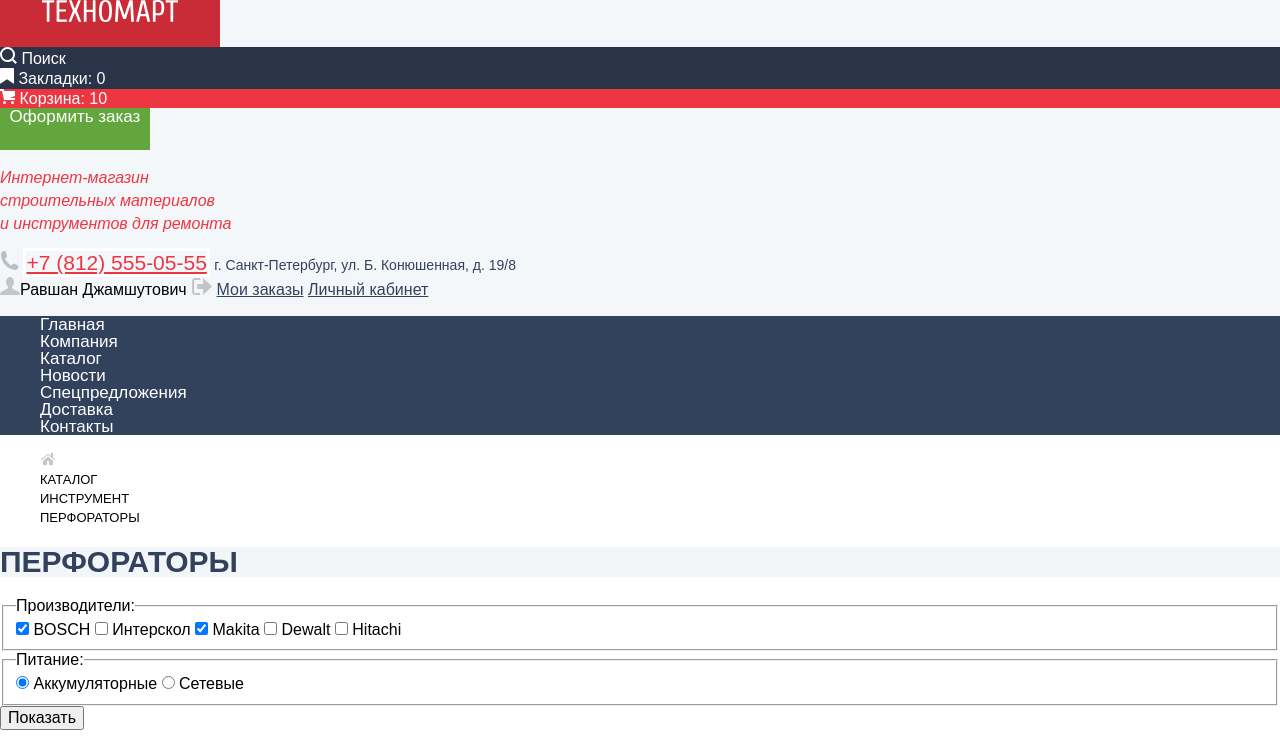
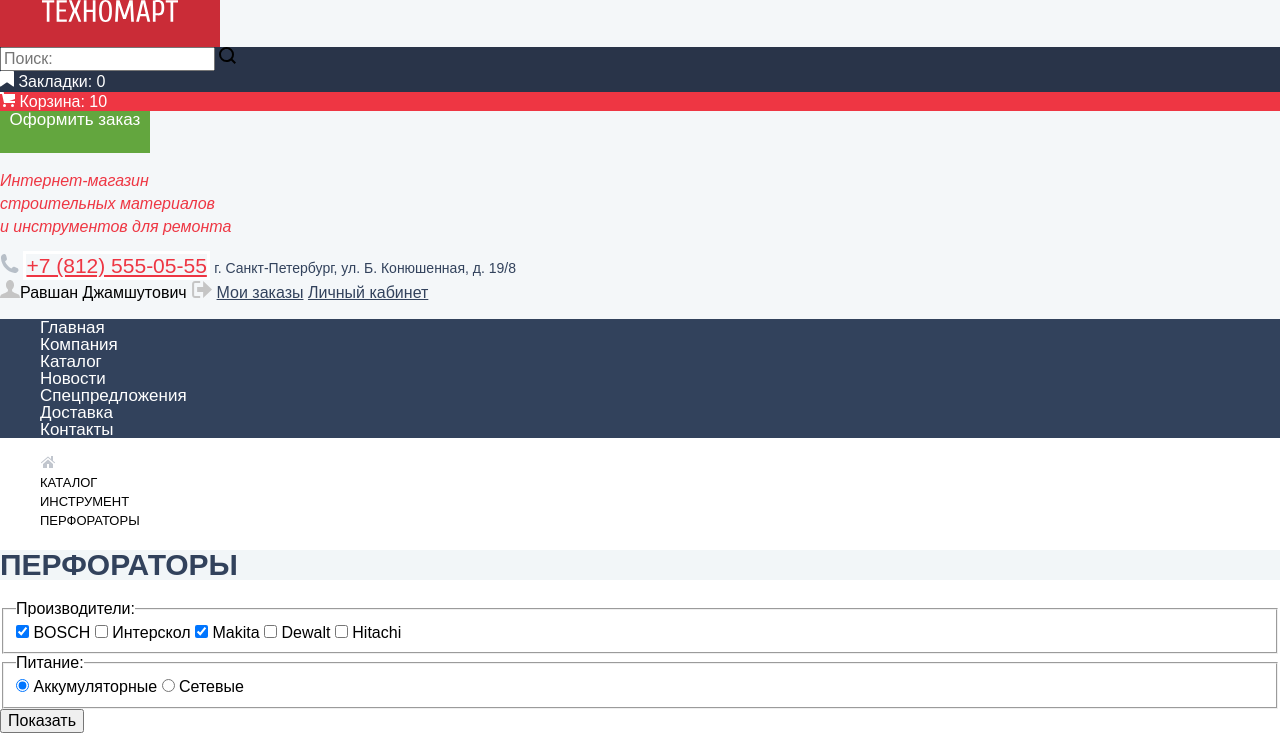
Before and after one commit to Let-Varchar/1248713-technomart-27, a plain HTML site: page catalog.html in a window 1280 px wide. Shown: the top 743 px of the page. Drawn offline with Linux system fonts and the light colour scheme; a web font is replaced by a local one.

Commit message:
исправил замечания по ipnput и шрифту

```diff
--- a/catalog.html
+++ b/catalog.html
@@ -6,16 +6,23 @@
   <link rel="stylesheet" href="css/normalize.css">
   <link rel="stylesheet" href="css/style.css">
   <title>HTML Academy: Техномарт</title>
+  <link
+    href="https://fonts.googleapis.com/css?family=Cuprum:400,400i,700|PT+Sans:400,400i,700&display=swap&subset=cyrillic"
+    rel="stylesheet">
 </head>
 
 <body>
-
   <header class="header">
     <section class="top_items">
       <a href='index.html' class="logo"><img src="img/logo-technomart.svg" alt=""></a>
       <div class="top_item">
-        <img src="img/icon-search.svg" alt="поиск">
-        <span class="top_item_text">Поиск</span class="top_item_text">
+        <label class="search">
+          <input type="search" placeholder="Поиск:" class="search__input">
+          <svg xmlns="http://www.w3.org/2000/svg" width="17" height="17" class="search__icon">
+            <path
+              d="M17 15.586l-3.542-3.542A7.465 7.465 0 0015 7.5 7.5 7.5 0 107.5 15c1.71 0 3.282-.579 4.544-1.542L15.586 17 17 15.586zM2 7.5C2 4.467 4.467 2 7.5 2 10.532 2 13 4.467 13 7.5c0 3.032-2.468 5.5-5.5 5.5A5.506 5.506 0 012 7.5z" />
+          </svg>
+        </label>
       </div class="top_item">
       <div class="top_item">
         <img src="img/icon-bookmark.svg" alt="закаладки">
```
Also changed, not shown: index.html (+7 -2 lines).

****

Your assignment >>
Wherever a line in the listing contains the word "link", copy that line out.

Task solution >>
   <link rel="stylesheet" href="css/normalize.css">
   <link rel="stylesheet" href="css/style.css">
+  <link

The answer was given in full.